I can hear the protests already, “But..but..that’s undemocratic!” No. That’s simply the reality of our style of government – especially minority government. People seem to have forgotten that minority governments are not so much about running the country as they are about political survival. This is by no means new to Stephen Harper, but the general public tends to have a short memory.
Speaking of democracy, the Liberal Party is in no position to preach on that topic. After all, it was their attempt to stage a coup against the democratically elected government of Canada that prompted the 2008 prorogation of parliament. In Canada’s 142 years since confederation there has only ever been one coalition government. That government was formed in 1917 when Robert Borden’s Unionist party – who had won a clear majority – requested a coalition with the Liberal Party during World War 1. No matter which way you try to spin it, the Liberal Party’s attempt, with the help of the NDP and the Bloc, to usurp power from the Conservative Party can be called nothing other than a coup d’etat. So no, they are in absolutely no position to speak on the topic of democracy.
On the topic of the people voicing their opinions, there were organized protests against prorogation held in 32 communities across the country yesterday. Only 25,000 people turned up nationwide, including a mere 3,500 in Ottawa. In 1994, by comparison, 10,000 protesters marched on Ottawa alone in an attempt to stop the passage of C-68, now known as the Firearms Act. The people have spoken on the issue of prorogation, and they don’t care.

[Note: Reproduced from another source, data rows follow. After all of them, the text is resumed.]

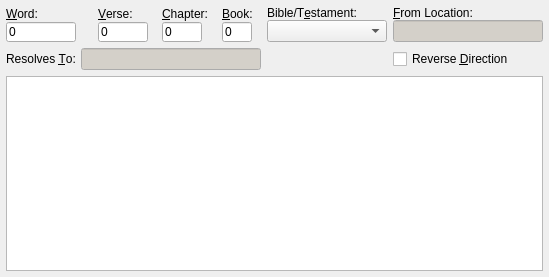
Above: programs/KJVCanOpener/KJVPassageNavigator.ui from dewhisna/KingJamesPureBibleSearch before the change. Below: the same form after it.
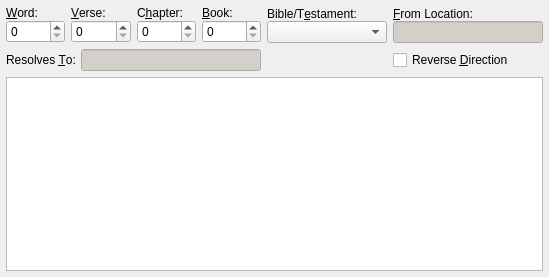
That is the form after the change. Custom widgets are drawn as their Qt base class.

Commit message: Changed Passage Navigator to use QSpinBox instead of QLineEdit.

Patch:
```diff
--- a/programs/KJVCanOpener/KJVPassageNavigator.ui
+++ b/programs/KJVCanOpener/KJVPassageNavigator.ui
@@ -39,28 +39,12 @@
           <string>&amp;Word:</string>
          </property>
          <property name="buddy">
-          <cstring>editWord</cstring>
+          <cstring>spinWord</cstring>
          </property>
         </widget>
        </item>
        <item>
-        <widget class="QLineEdit" name="editWord">
-         <property name="sizePolicy">
-          <sizepolicy hsizetype="Fixed" vsizetype="Fixed">
-           <horstretch>0</horstretch>
-           <verstretch>0</verstretch>
-          </sizepolicy>
-         </property>
-         <property name="maximumSize">
-          <size>
-           <width>70</width>
-           <height>20</height>
-          </size>
-         </property>
-         <property name="text">
-          <string>0</string>
-         </property>
-        </widget>
+        <widget class="QSpinBox" name="spinWord"/>
        </item>
       </layout>
      </item>
@@ -75,28 +59,12 @@
           <string>&amp;Verse:</string>
          </property>
          <property name="buddy">
-          <cstring>editVerse</cstring>
+          <cstring>spinVerse</cstring>
          </property>
         </widget>
        </item>
        <item>
-        <widget class="QLineEdit" name="editVerse">
-         <property name="sizePolicy">
-          <sizepolicy hsizetype="Fixed" vsizetype="Fixed">
-           <horstretch>0</horstretch>
-           <verstretch>0</verstretch>
-          </sizepolicy>
-         </property>
-         <property name="maximumSize">
-          <size>
-           <width>50</width>
-           <height>20</height>
-          </size>
-         </property>
-         <property name="text">
-          <string>0</string>
-         </property>
-        </widget>
+        <widget class="QSpinBox" name="spinVerse"/>
        </item>
       </layout>
      </item>
@@ -108,31 +76,15 @@
        <item>
         <widget class="QLabel" name="lblChapter">
          <property name="text">
-          <string>&amp;Chapter:</string>
+          <string>C&amp;hapter:</string>
          </property>
          <property name="buddy">
-          <cstring>editChapter</cstring>
+          <cstring>spinChapter</cstring>
          </property>
         </widget>
        </item>
        <item>
-        <widget class="QLineEdit" name="editChapter">
-         <property name="sizePolicy">
-          <sizepolicy hsizetype="Fixed" vsizetype="Fixed">
-           <horstretch>0</horstretch>
-           <verstretch>0</verstretch>
-          </sizepolicy>
-         </property>
-         <property name="maximumSize">
-          <size>
-           <width>40</width>
-           <height>20</height>
-          </size>
-         </property>
-         <property name="text">
-          <string>0</string>
-         </property>
-        </widget>
+        <widget class="QSpinBox" name="spinChapter"/>
        </item>
       </layout>
      </item>
@@ -147,28 +99,12 @@
           <string>&amp;Book:</string>
          </property>
          <property name="buddy">
-          <cstring>editBook</cstring>
+          <cstring>spinBook</cstring>
          </property>
         </widget>
        </item>
        <item>
-        <widget class="QLineEdit" name="editBook">
-         <property name="sizePolicy">
-          <sizepolicy hsizetype="Fixed" vsizetype="Fixed">
-           <horstretch>0</horstretch>
-           <verstretch>0</verstretch>
-          </sizepolicy>
-         </property>
-         <property name="maximumSize">
-          <size>
-           <width>30</width>
-           <height>20</height>
-          </size>
-         </property>
-         <property name="text">
-          <string>0</string>
-         </property>
-        </widget>
+        <widget class="QSpinBox" name="spinBook"/>
        </item>
       </layout>
      </item>
```
Left out of the diff: 9 changed lines with no effect on the pictures. The commit also changes 2 other files.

Cutting through all the media hype, sensationalism and fear-mongering, I think Harper’s decision had much more to do with political strategy than dodging responsibility. Even if he did elect to prorogue because of the Afghan issue, he hasn’t prevented an inquiry, he has merely delayed it. Regardless of his motives, his decision to prorogue was a gamble, and only time will tell if it was a mistake.